Jessica Oreck’s The Vanquishing of the Witch Baba Yaga is a staggeringly polymorphous documentary that often suggests a collaboration between Carlos Reygadas, Godfrey Reggio, and Apichatpong Weerasethakul. Part meditative nature film, part urban observational, part fairy tale, these seemingly disparate parts consistently juxtapose throughout to form not just an evocative mood piece, but a larger, discursive work that achieves something resembling Sergei Eisenstein’s concept of dialectical montage.

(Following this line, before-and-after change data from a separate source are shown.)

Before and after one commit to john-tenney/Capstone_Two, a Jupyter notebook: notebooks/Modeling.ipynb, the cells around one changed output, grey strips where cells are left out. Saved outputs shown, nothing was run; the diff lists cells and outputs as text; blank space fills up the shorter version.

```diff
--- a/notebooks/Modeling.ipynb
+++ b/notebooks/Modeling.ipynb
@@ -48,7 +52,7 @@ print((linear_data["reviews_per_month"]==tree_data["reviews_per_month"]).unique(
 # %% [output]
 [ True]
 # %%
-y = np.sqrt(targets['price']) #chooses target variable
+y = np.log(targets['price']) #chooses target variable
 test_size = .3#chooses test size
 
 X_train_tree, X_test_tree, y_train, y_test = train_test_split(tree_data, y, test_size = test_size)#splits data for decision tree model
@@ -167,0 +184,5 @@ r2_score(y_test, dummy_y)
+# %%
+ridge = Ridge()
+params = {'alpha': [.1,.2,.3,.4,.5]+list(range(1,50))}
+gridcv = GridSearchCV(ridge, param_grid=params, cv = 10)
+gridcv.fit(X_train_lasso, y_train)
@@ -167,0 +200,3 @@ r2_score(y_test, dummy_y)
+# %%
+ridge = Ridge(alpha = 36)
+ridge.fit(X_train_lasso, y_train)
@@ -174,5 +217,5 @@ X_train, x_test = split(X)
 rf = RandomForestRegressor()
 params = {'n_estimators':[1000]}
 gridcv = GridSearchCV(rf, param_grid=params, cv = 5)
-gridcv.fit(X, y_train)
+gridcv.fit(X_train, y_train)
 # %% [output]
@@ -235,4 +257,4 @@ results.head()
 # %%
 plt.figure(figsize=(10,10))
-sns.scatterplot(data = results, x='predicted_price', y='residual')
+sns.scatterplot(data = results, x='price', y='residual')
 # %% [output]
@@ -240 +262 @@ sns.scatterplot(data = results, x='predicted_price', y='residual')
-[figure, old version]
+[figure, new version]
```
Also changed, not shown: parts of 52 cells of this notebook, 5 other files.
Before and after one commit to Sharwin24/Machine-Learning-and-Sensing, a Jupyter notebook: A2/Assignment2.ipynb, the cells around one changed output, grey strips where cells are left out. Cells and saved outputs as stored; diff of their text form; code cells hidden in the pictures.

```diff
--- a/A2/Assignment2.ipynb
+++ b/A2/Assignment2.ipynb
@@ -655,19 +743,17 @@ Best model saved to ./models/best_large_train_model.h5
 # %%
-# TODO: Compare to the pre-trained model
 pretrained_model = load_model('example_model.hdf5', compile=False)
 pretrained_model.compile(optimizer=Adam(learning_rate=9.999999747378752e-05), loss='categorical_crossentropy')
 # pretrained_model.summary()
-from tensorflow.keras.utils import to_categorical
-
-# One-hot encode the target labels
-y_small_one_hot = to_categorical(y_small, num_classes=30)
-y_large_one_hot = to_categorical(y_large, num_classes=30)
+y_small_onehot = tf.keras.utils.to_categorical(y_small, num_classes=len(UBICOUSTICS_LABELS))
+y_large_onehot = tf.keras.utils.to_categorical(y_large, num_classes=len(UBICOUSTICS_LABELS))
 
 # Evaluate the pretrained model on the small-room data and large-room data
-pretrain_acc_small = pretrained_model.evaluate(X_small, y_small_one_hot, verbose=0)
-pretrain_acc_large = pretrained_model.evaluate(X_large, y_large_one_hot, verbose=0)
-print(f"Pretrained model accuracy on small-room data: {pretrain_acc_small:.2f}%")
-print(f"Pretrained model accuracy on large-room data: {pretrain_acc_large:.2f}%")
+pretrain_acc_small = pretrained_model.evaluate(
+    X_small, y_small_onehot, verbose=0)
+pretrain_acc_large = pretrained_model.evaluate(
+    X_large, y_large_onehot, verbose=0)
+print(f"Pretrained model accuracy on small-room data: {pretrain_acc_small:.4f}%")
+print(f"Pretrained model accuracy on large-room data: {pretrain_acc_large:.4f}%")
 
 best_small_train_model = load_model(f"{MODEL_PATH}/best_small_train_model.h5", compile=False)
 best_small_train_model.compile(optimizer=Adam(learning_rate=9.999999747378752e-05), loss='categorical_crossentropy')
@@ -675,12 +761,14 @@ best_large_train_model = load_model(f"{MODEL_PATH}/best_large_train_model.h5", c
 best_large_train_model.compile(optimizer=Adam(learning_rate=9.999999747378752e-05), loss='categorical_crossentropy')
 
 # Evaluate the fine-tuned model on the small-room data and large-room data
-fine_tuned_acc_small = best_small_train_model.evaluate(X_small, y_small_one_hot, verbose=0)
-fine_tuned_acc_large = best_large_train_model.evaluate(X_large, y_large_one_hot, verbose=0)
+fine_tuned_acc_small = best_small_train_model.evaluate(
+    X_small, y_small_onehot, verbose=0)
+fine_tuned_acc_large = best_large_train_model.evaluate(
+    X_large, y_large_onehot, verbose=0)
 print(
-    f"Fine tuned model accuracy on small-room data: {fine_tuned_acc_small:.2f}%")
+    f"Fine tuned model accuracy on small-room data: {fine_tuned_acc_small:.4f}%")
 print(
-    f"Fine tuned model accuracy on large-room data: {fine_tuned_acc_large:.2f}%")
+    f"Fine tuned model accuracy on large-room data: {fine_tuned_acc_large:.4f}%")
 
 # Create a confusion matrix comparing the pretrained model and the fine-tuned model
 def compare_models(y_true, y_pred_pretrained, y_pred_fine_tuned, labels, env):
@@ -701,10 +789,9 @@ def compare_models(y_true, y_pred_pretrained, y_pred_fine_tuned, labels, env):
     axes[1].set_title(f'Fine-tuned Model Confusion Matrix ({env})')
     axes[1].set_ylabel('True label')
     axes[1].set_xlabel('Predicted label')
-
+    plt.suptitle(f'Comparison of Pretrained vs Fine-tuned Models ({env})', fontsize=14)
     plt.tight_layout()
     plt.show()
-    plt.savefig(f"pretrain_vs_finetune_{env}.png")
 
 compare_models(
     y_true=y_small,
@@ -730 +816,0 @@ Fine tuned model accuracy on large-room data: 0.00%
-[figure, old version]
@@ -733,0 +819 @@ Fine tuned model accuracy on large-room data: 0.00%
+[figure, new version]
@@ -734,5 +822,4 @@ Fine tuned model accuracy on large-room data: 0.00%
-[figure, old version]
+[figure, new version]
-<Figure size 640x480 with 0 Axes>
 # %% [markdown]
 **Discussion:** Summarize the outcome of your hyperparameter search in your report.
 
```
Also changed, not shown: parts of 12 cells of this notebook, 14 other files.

To call Oreck’s film “hypnotic” would be too easy, as it would neglect the content of her ravishing images, which cohere into a rather precise essay film. The film begins in an undisclosed forest with men using scythes to cut tall grass, and voiceover discloses an important clue to the film’s themes: “culture imagines an advantage over nature and builds high walls to keep it out.” From there, the film turns to “Eastern Europe, sometime after the 20th century.” The imprecise temporal markers could suggest sci-fi, but Oreck’s subsequent images of high-rise apartment buildings and expansive urban development (and decay) are unmistakably of our neoliberal realm, the dregs of modernist architecture on full display. Finally, an animated retelling of a fairy tale is introduced, as a pair of children must contend with the wilderness and, ultimately, a witch named Baba Yaga.